Ocean Currents » Jennifer Savage http://blog.oceanconservancy.org News, opinions, photos and facts from Ocean Conservancy Fri, 21 Oct 2016 18:12:45 +0000 en-US hourly 1 http://wordpress.org/?v=3.4.2 9 Great California Coastal Birding Sites http://blog.oceanconservancy.org/2013/09/16/9-great-california-coastal-birding-sites/ http://blog.oceanconservancy.org/2013/09/16/9-great-california-coastal-birding-sites/#comments Mon, 16 Sep 2013 18:00:08 +0000 Jennifer Savage http://blog.oceanconservancy.org/?p=6662

This article originally appeared at Audubonmagazine.org.

Whether novice or expert, birdwatchers in California delight in the avian abundance along the state’s coast. California also boasts the nation’s only statewide network of marine protected areas, providing not only gorgeous places to seek out a stunning diversity of birds but insurance that their most important breeding and feeding grounds have extra protection.

Below is a list of the top bird-watching spots at these “ocean parks,” plus highlights. Additionally, there is information about visiting, plus a link to where you can learn more.

1. Point St. George Reef Offshore State Marine Conservation Area

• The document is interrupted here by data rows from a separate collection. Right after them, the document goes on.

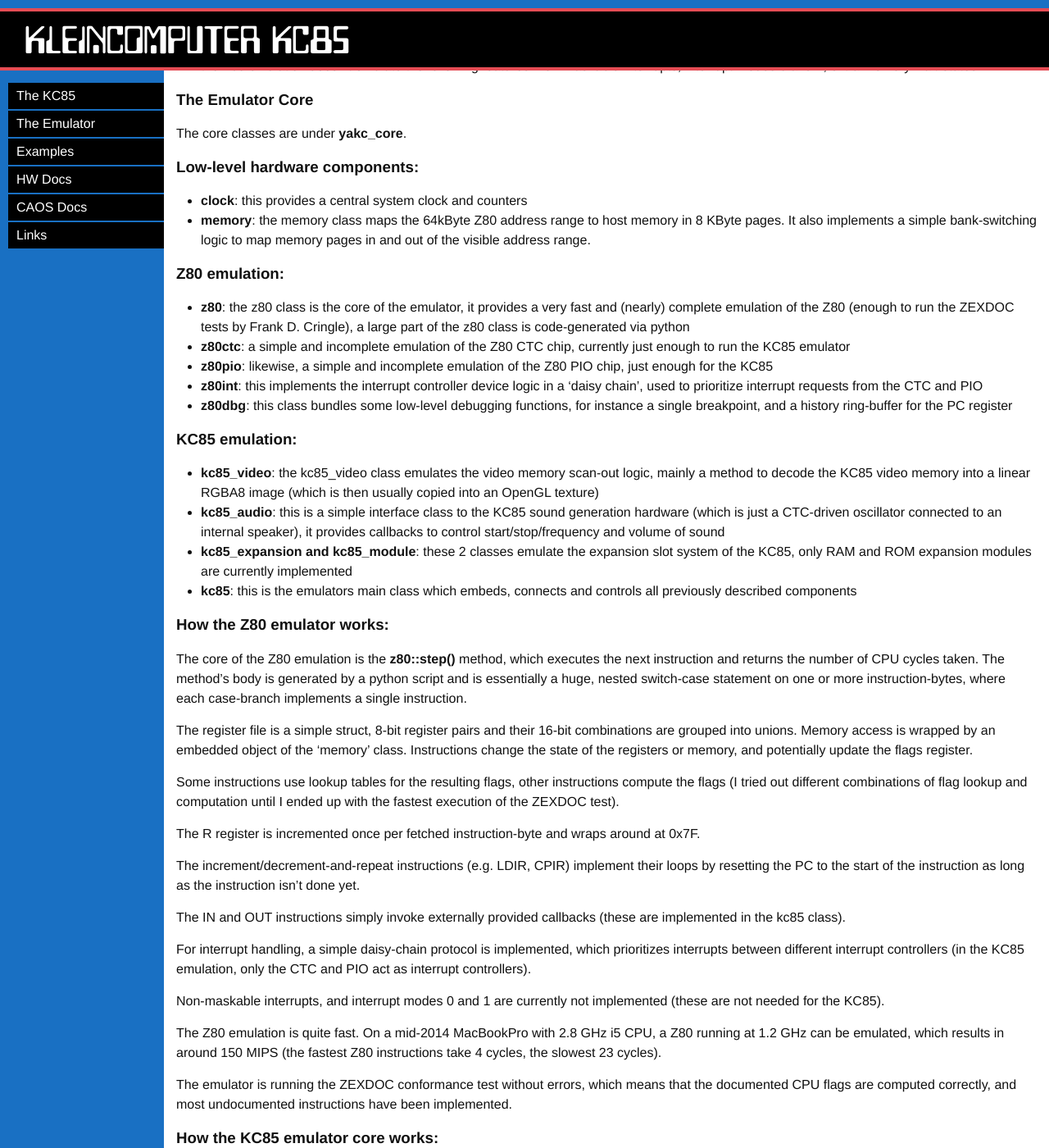
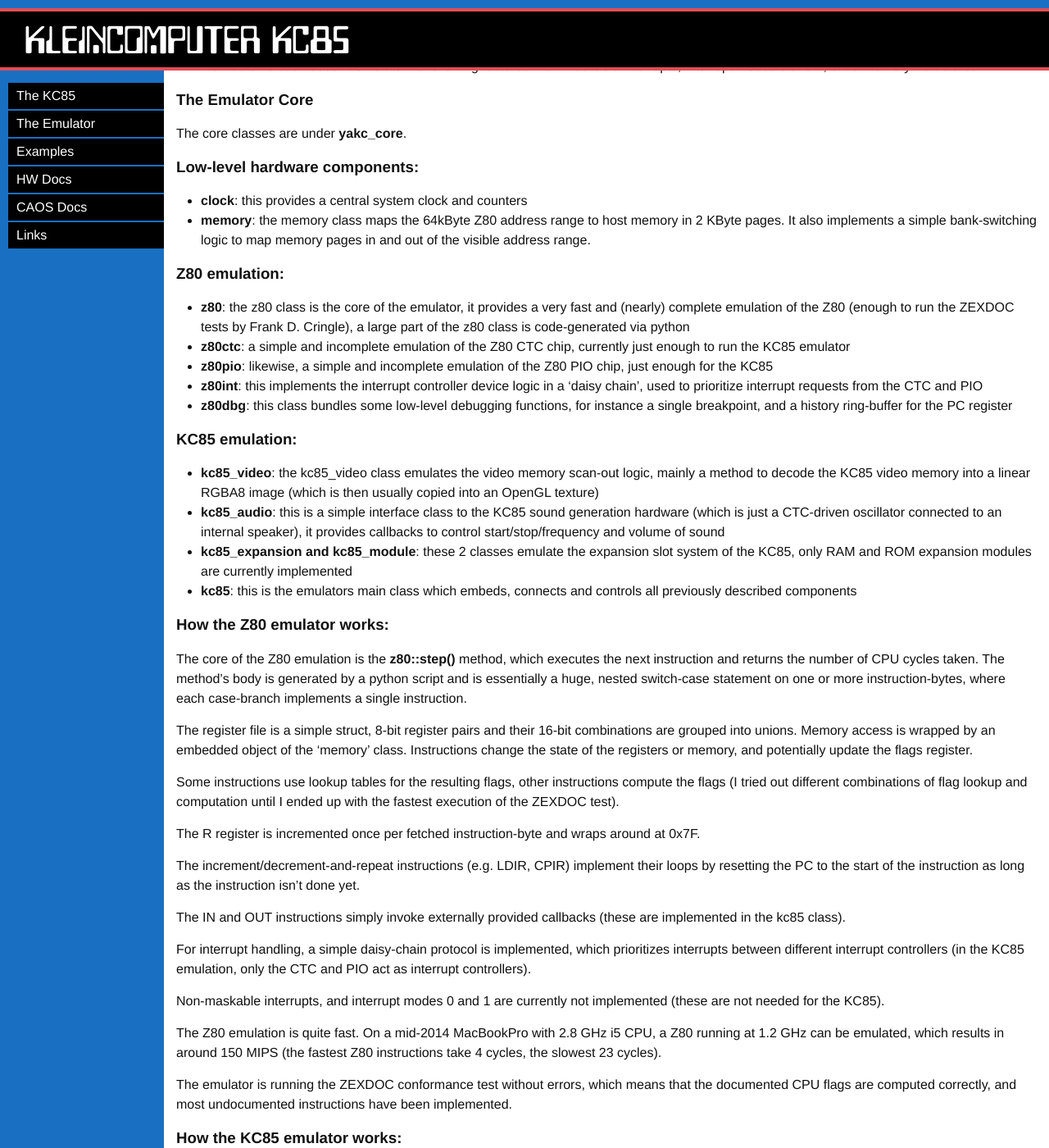
Before and after one commit to floooh/yakc, a Jekyll site: the page built from web/p020_emulator.md, in a window 1280 px wide and 1400 px high, scrolled down 1143 px. Shown: the whole window at 82% size. Built offline with Jekyll 4.4.1, drawn with Linux system fonts in a browser that asks for light colours; Markdown is read by kramdown in place of the engine named in the settings.

Commit message:
Added KC85/2 support, fixed module addressing bug

```diff
--- a/web/p020_emulator.md
+++ b/web/p020_emulator.md
@@ -82,7 +82,7 @@
 
 - **clock**: this provides a central system clock and counters
 - **memory**: the memory class maps the 64kByte Z80 address range to
-host memory in 8 KByte pages. It also implements a simple bank-switching
+host memory in 2 KByte pages. It also implements a simple bank-switching
 logic to map memory pages in and out of the visible address range.
 
 ### Z80 emulation:
@@ -157,7 +157,7 @@
 that the documented CPU flags are computed correctly, and most undocumented
 instructions have been implemented.
 
-### How the KC85 emulator core works:
+### How the KC85 emulator works:
 
 The KC85 emulator wraps around the Z80 emulator components. The most important
 methods of the kc85 class are **poweron()**, **reset()** and **onframe()**.
--- a/yakc_roms/roms.yml
+++ b/yakc_roms/roms.yml
@@ -1,5 +1,8 @@
 ---
 files:
+    - 'hc900.852'
+    - 'caos22.852'
+    - 'm006.rom'
     - 'basic_c0.853'
     - 'caos31.853'
     - 'caos34.853'
```
Also changed, not shown: 12 other files.
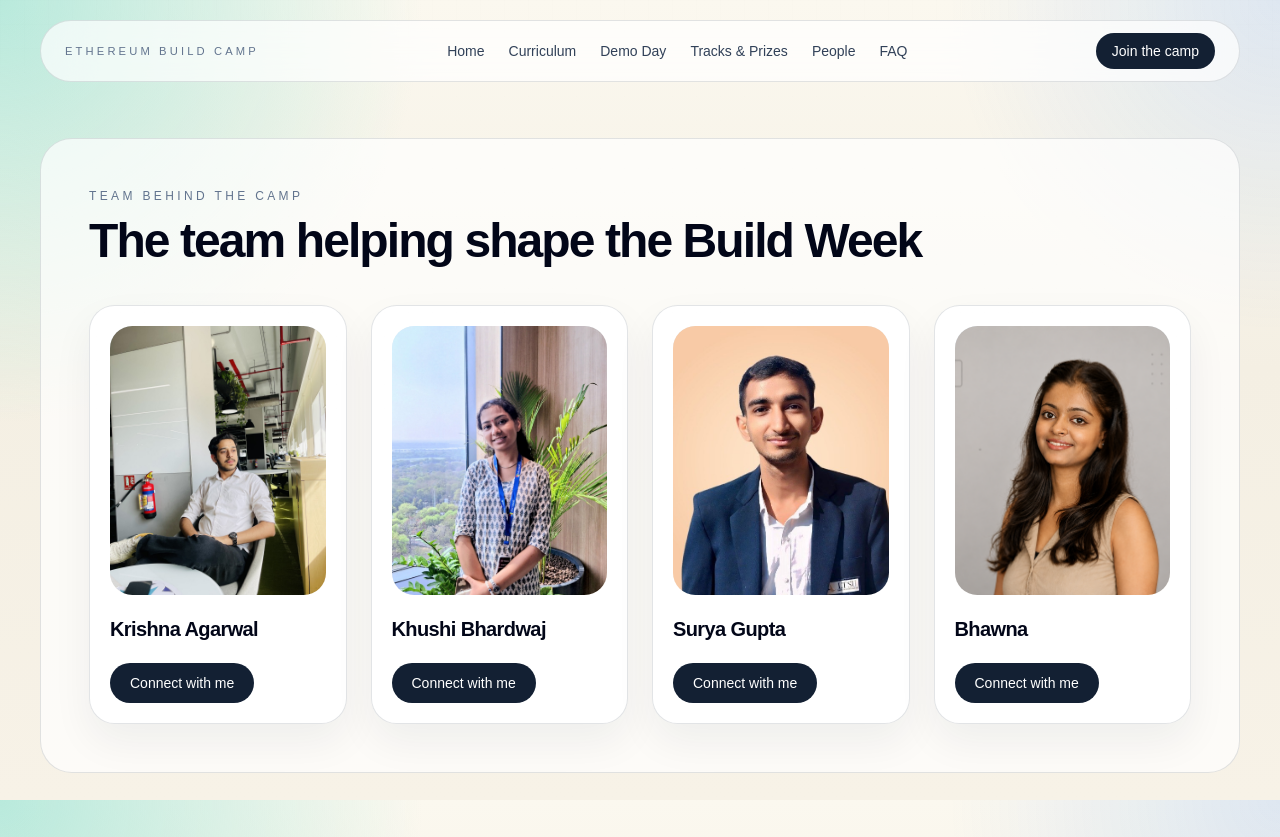
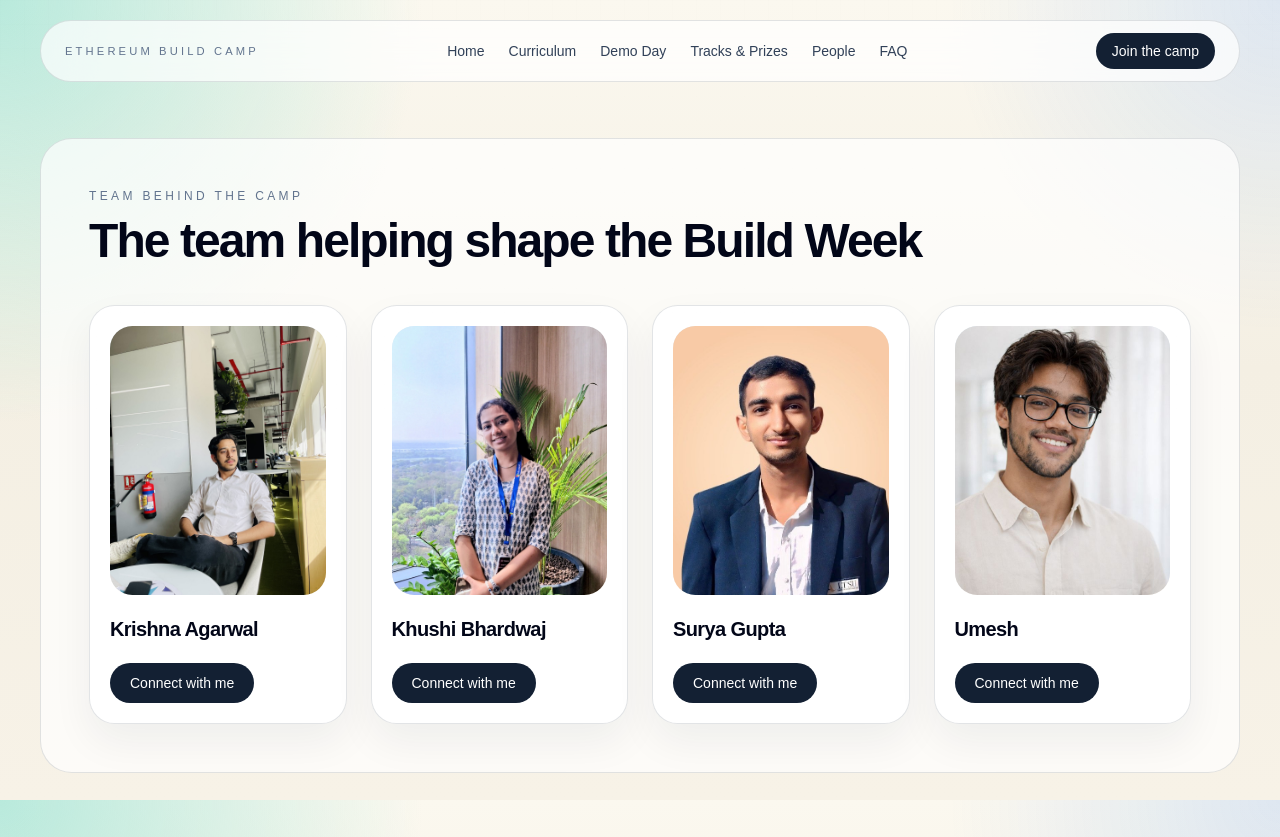
Before and after one commit to ConnectBhawna/build_camp, a Next.js app: page /people in a window 1280 px wide. Built offline with nearby package versions, Linux system fonts and the light colour scheme.

Commit message:
few_changes

```diff
--- a/src/app/people/page.tsx
+++ b/src/app/people/page.tsx
@@ -24,11 +24,11 @@ const team = [
     imageSrc: "/surya_image.jpg",
   },
   {
-    name: "Bhawna",
-    initials: "B",
-    href: "https://www.linkedin.com/in/connectbhawna/?locale=en",
+    name: "Umesh",
+    initials: "U",
+    href: "https://www.linkedin.com/in/umeshxkataria/",
     note: "LinkedIn profile",
-    imageSrc: "/team-bhawna.png",
+    imageSrc: "/umesh.jpeg",
   },
 ] as const;
 
--- a/src/app/program/page.tsx
+++ b/src/app/program/page.tsx
@@ -43,7 +43,7 @@ const program = [
   },
   {
     day: "Day 3",
-    date: "6 July 2026",
+    date: "7 July 2026",
     title: "Building Your First dApp",
     speaker: {
       name: "@Viraz04",
```
Also changed, not shown: public/umesh.jpeg (added).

Crescent City
Viewing site, interpretive panel on Pebble Beach Drive, just south of Point St. George

Originally inhabited by the Tolowa Dee-ni’, California’s northernmost coast boasts some of the most dramatic scenery in the state and is dotted with Audubon-designated Important Bird Areas. A wide range of bird species live and migrate around nearby Lake Earl, and the profusion continues at sea, where exposed rocks and underwater ledges make up the St. George Reef. Reaching the protected area requires a boat, but visitors can experience similar conditions from the safety of the shoreline just south of the point, where Castle Rock National Wildlife Refuge sits.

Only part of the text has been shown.